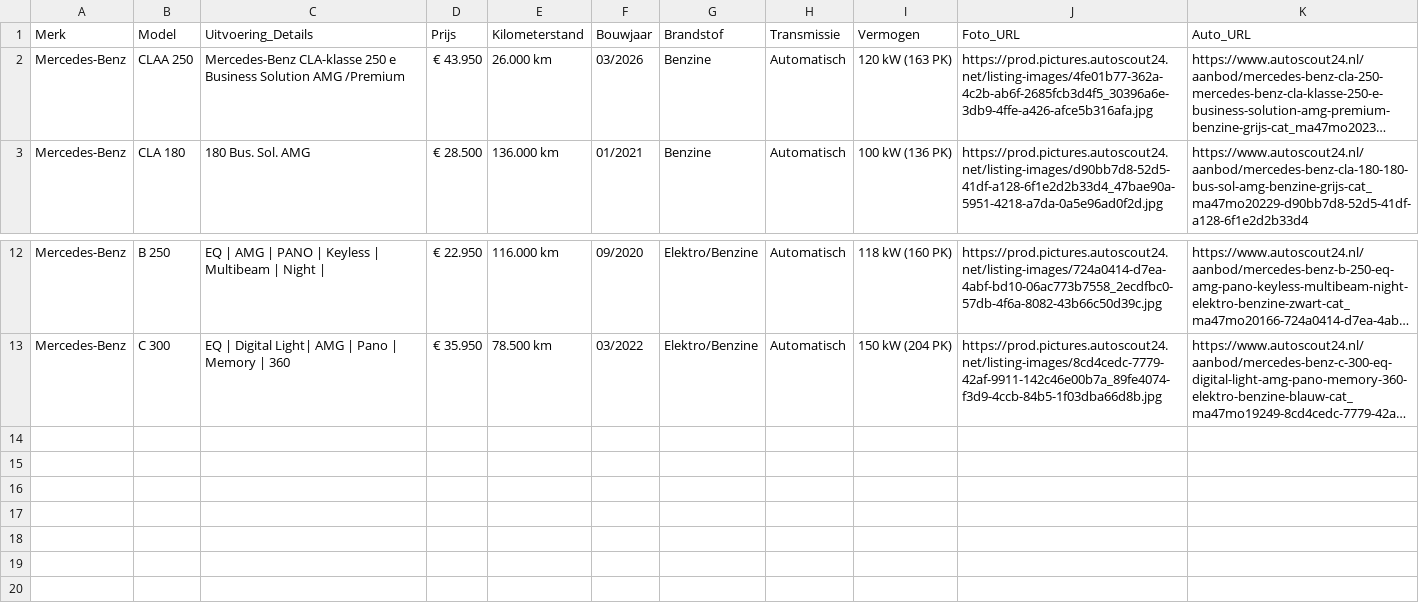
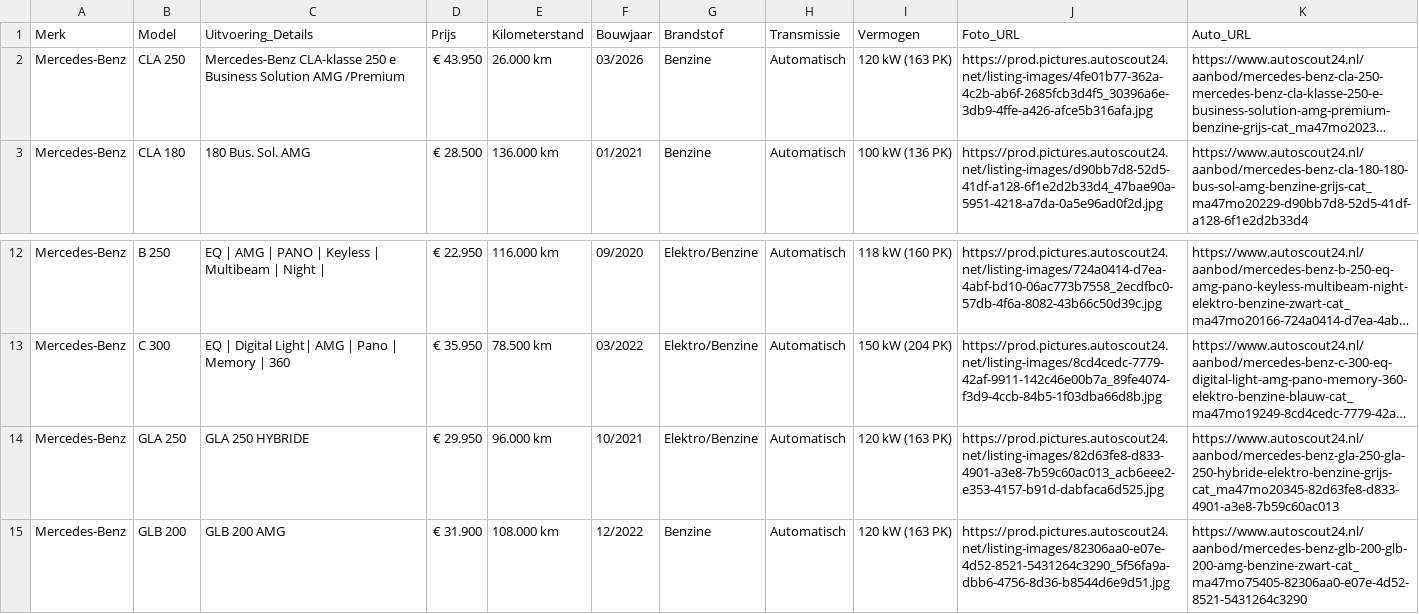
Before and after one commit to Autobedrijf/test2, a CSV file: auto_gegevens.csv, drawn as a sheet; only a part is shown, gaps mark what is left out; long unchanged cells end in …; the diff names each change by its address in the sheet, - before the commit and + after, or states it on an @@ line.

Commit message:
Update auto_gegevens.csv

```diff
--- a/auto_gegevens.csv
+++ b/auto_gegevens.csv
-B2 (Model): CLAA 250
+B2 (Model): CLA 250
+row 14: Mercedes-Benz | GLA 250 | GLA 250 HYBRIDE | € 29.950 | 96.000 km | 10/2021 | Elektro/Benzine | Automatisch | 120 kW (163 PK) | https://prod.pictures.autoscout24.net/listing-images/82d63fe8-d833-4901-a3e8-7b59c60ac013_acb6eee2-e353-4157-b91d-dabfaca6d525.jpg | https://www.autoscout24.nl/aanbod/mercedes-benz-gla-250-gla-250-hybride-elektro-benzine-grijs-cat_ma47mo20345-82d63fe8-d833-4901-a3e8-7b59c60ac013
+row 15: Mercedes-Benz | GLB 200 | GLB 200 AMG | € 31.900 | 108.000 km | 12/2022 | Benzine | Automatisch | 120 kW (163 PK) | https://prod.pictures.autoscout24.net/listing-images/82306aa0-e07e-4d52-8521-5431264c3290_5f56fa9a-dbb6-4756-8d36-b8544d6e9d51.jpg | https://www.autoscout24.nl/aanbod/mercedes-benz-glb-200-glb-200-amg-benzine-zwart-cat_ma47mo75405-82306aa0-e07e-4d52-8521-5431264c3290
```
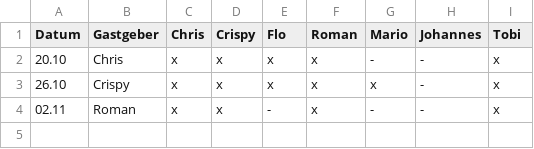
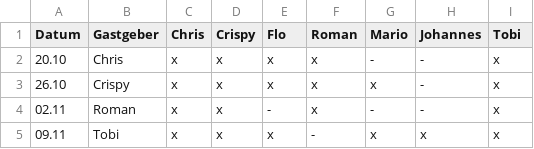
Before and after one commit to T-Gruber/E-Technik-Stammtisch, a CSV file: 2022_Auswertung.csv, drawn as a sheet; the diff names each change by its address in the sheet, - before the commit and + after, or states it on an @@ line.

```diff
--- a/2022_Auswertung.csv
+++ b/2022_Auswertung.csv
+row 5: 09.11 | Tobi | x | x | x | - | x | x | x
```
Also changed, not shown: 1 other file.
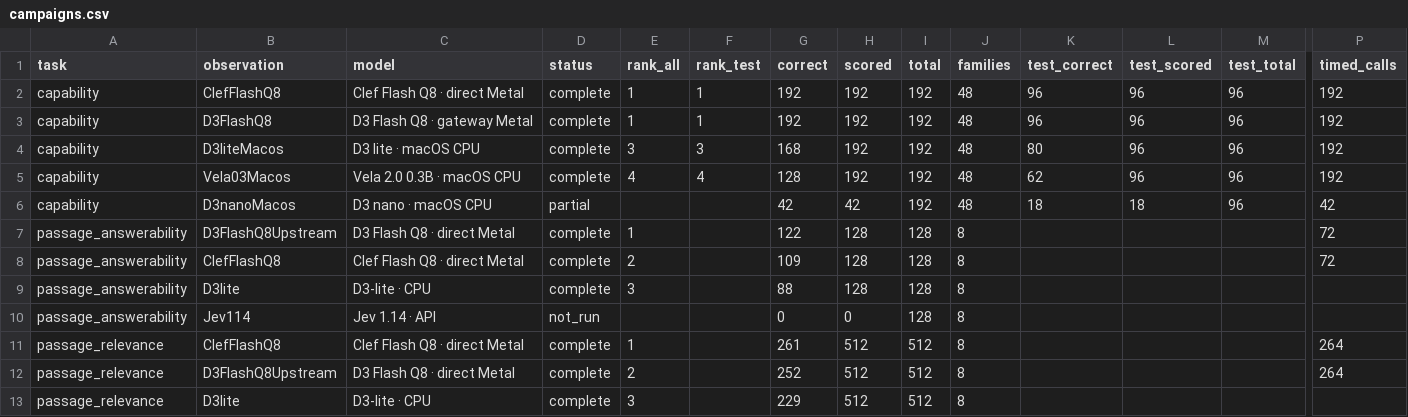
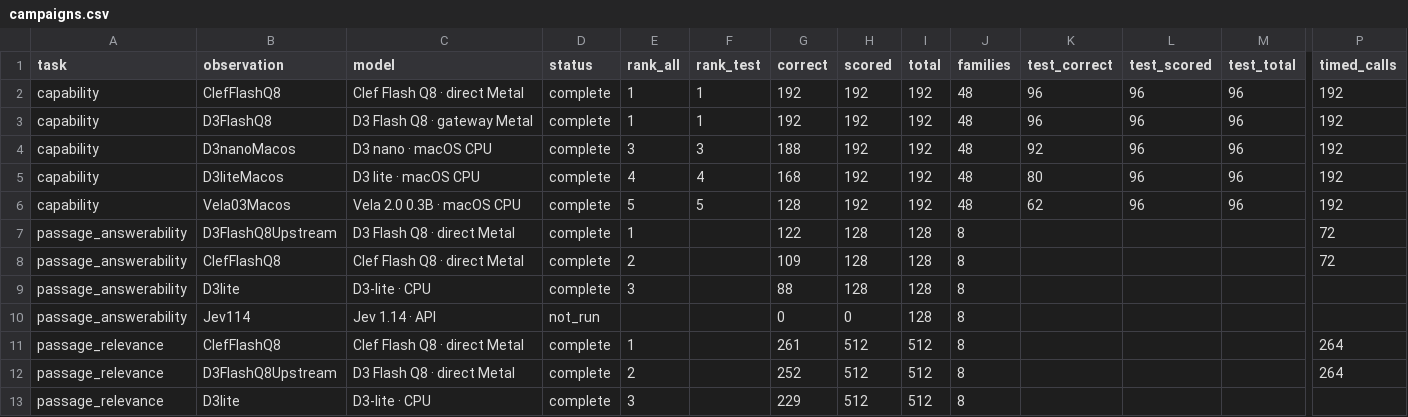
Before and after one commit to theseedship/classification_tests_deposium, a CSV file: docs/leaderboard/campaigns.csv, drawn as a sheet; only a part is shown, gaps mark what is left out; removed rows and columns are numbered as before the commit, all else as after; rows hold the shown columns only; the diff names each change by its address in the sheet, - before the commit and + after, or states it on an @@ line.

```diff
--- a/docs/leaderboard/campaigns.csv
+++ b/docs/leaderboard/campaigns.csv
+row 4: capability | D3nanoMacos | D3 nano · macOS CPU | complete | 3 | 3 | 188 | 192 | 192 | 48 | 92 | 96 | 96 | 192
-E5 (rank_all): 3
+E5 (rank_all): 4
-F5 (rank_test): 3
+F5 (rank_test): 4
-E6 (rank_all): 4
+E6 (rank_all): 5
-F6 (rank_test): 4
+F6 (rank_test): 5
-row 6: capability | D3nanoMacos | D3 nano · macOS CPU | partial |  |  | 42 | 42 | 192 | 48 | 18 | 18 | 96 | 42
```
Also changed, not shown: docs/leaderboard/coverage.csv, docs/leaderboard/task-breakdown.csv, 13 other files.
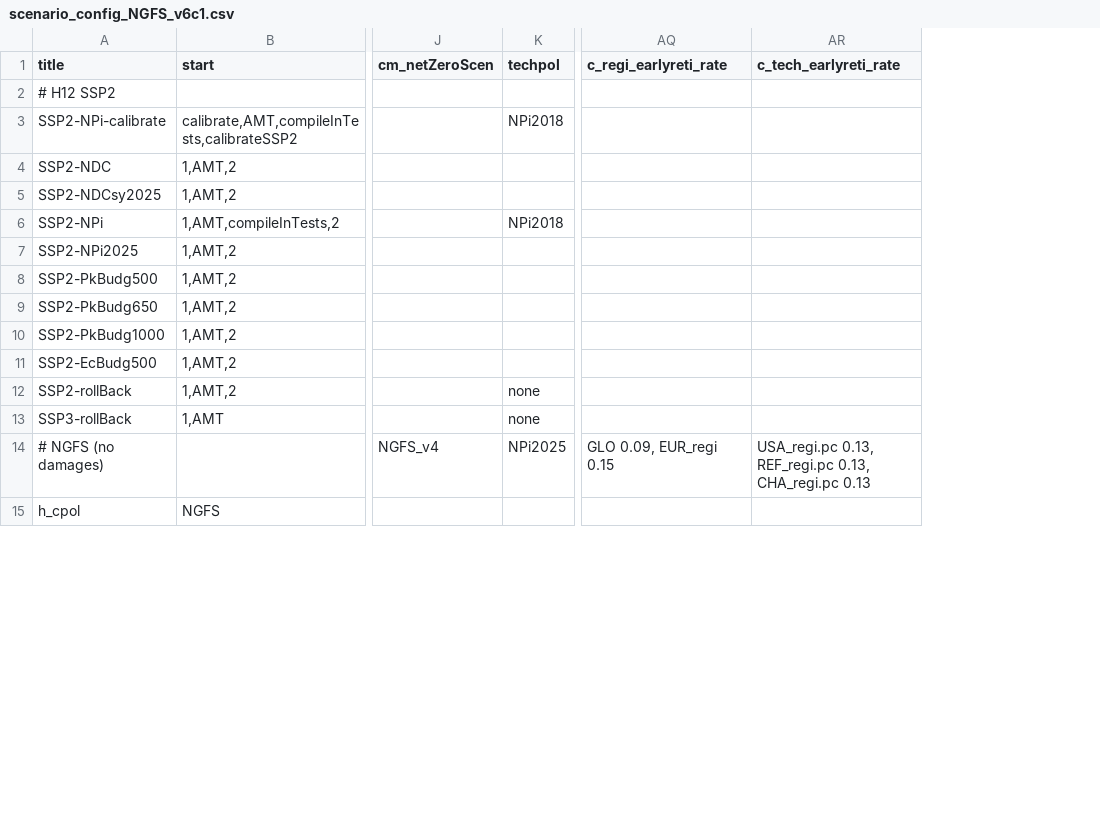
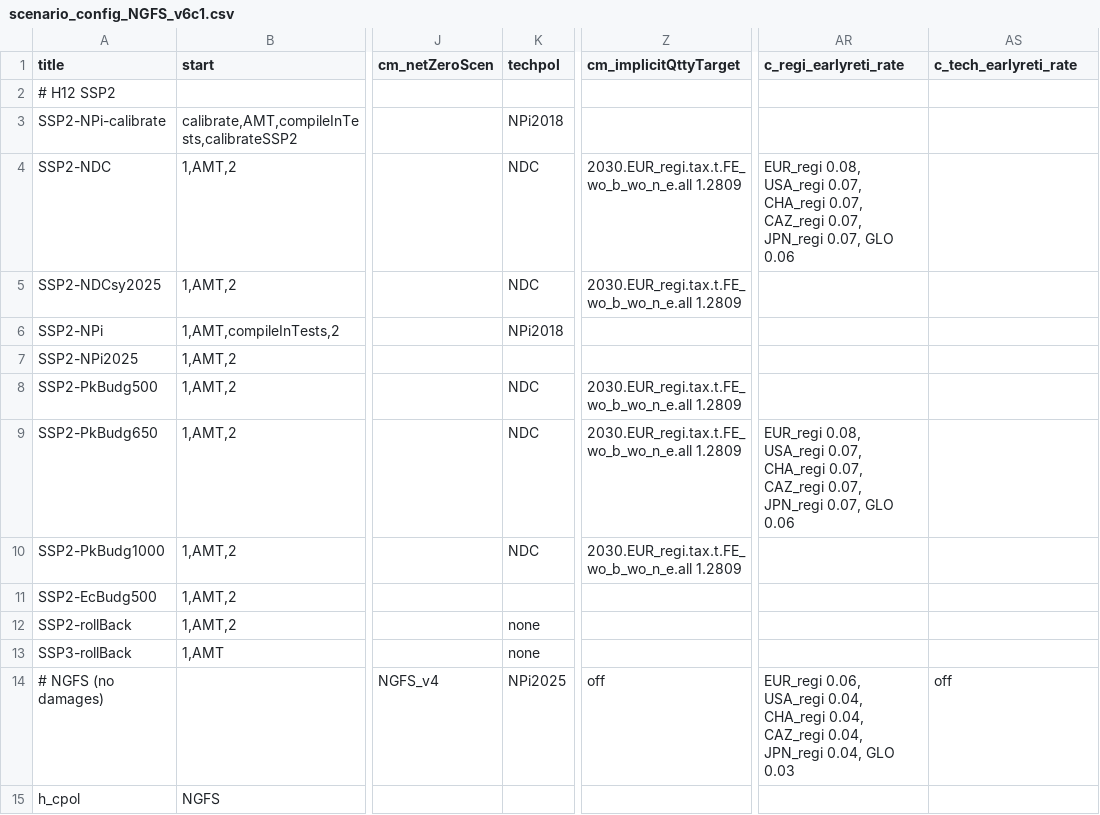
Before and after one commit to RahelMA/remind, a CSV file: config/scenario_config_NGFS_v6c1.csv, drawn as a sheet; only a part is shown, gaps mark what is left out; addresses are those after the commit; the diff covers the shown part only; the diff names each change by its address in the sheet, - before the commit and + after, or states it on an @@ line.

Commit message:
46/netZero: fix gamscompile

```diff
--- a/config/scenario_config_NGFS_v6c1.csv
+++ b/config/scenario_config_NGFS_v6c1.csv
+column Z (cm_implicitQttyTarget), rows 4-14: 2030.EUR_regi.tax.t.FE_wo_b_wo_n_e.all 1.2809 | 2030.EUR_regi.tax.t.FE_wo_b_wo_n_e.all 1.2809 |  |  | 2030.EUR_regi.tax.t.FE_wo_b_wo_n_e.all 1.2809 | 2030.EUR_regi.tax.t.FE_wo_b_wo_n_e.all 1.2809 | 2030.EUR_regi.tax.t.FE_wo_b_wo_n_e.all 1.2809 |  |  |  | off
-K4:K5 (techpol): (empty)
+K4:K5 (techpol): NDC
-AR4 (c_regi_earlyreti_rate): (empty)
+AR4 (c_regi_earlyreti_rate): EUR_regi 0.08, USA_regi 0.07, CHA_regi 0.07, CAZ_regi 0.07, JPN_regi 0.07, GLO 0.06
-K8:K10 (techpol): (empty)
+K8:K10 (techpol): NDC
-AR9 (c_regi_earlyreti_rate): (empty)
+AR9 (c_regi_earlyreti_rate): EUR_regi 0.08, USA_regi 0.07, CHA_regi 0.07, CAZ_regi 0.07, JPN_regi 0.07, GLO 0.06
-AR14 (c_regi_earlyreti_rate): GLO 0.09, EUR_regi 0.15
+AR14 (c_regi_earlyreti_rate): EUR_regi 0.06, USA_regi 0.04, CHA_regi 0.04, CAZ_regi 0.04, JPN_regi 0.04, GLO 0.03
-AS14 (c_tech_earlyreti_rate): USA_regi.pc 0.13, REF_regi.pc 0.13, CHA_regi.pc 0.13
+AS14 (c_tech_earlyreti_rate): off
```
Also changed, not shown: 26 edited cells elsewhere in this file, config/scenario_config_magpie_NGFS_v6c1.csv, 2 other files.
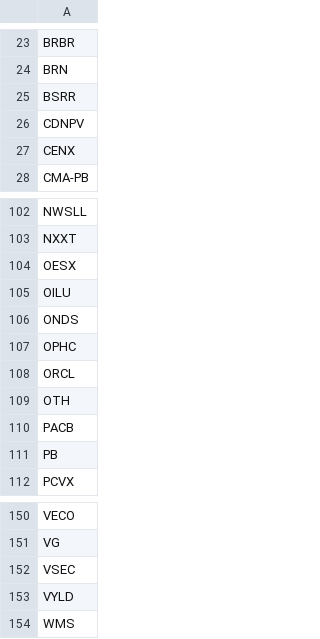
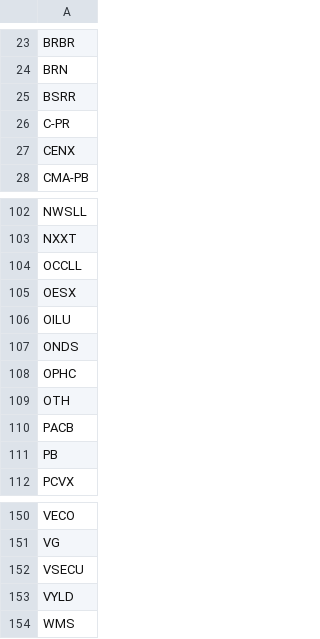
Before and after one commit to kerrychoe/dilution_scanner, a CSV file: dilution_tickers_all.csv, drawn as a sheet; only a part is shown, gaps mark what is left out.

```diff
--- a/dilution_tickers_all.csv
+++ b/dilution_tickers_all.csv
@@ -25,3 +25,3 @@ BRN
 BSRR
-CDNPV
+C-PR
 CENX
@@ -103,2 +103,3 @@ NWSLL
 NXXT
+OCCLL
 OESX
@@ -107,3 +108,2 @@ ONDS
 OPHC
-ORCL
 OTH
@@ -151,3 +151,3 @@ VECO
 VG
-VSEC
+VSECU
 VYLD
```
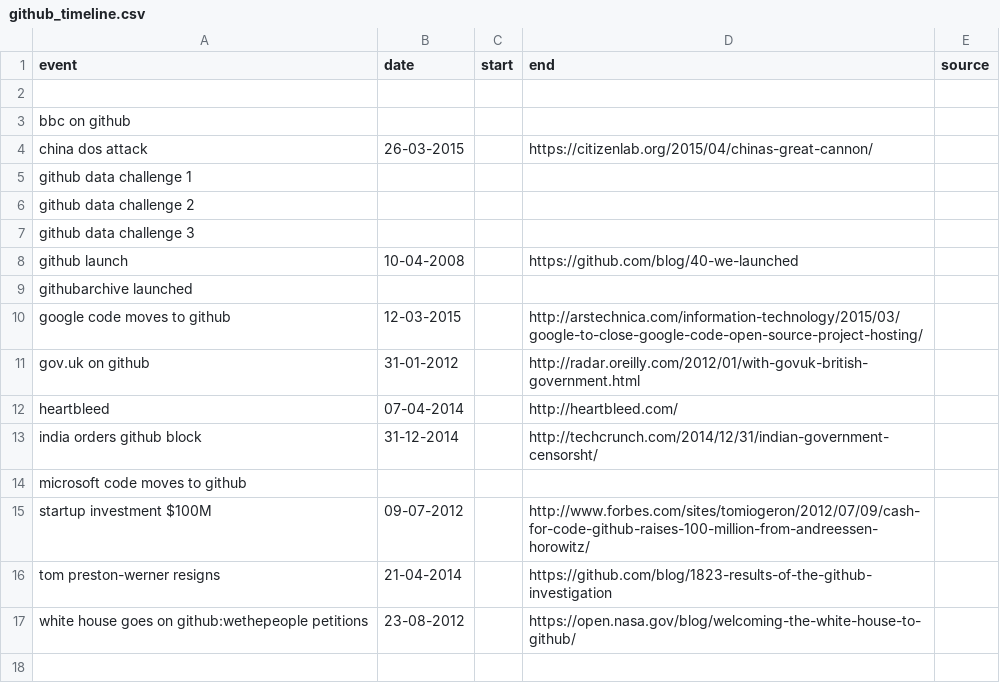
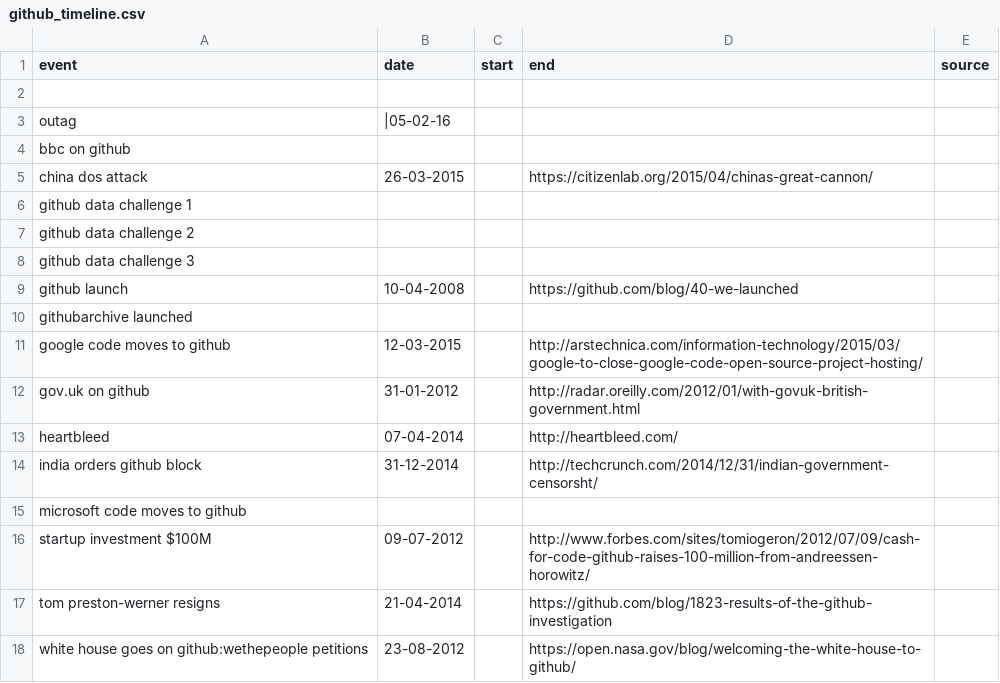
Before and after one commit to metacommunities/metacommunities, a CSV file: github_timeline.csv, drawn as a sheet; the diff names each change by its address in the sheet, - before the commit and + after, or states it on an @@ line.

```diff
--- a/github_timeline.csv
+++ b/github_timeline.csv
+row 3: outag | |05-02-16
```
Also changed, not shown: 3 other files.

**Exercise requirements:** Across the listing above, find all lines where the word "Before" is present and copy them.

**Response to this task:**
Before and after one commit to Autobedrijf/test2, a CSV file: auto_gegevens.csv, drawn as a sheet; only a part is shown, gaps mark what is left out; long unchanged cells end in …; the diff names each change by its address in the sheet, - before the commit and + after, or states it on an @@ line.
Before and after one commit to T-Gruber/E-Technik-Stammtisch, a CSV file: 2022_Auswertung.csv, drawn as a sheet; the diff names each change by its address in the sheet, - before the commit and + after, or states it on an @@ line.
Before and after one commit to theseedship/classification_tests_deposium, a CSV file: docs/leaderboard/campaigns.csv, drawn as a sheet; only a part is shown, gaps mark what is left out; removed rows and columns are numbered as before the commit, all else as after; rows hold the shown columns only; the diff names each change by its address in the sheet, - before the commit and + after, or states it on an @@ line.
Before and after one commit to RahelMA/remind, a CSV file: config/scenario_config_NGFS_v6c1.csv, drawn as a sheet; only a part is shown, gaps mark what is left out; addresses are those after the commit; the diff covers the shown part only; the diff names each change by its address in the sheet, - before the commit and + after, or states it on an @@ line.
Before and after one commit to kerrychoe/dilution_scanner, a CSV file: dilution_tickers_all.csv, drawn as a sheet; only a part is shown, gaps mark what is left out.
Before and after one commit to metacommunities/metacommunities, a CSV file: github_timeline.csv, drawn as a sheet; the diff names each change by its address in the sheet, - before the commit and + after, or states it on an @@ line.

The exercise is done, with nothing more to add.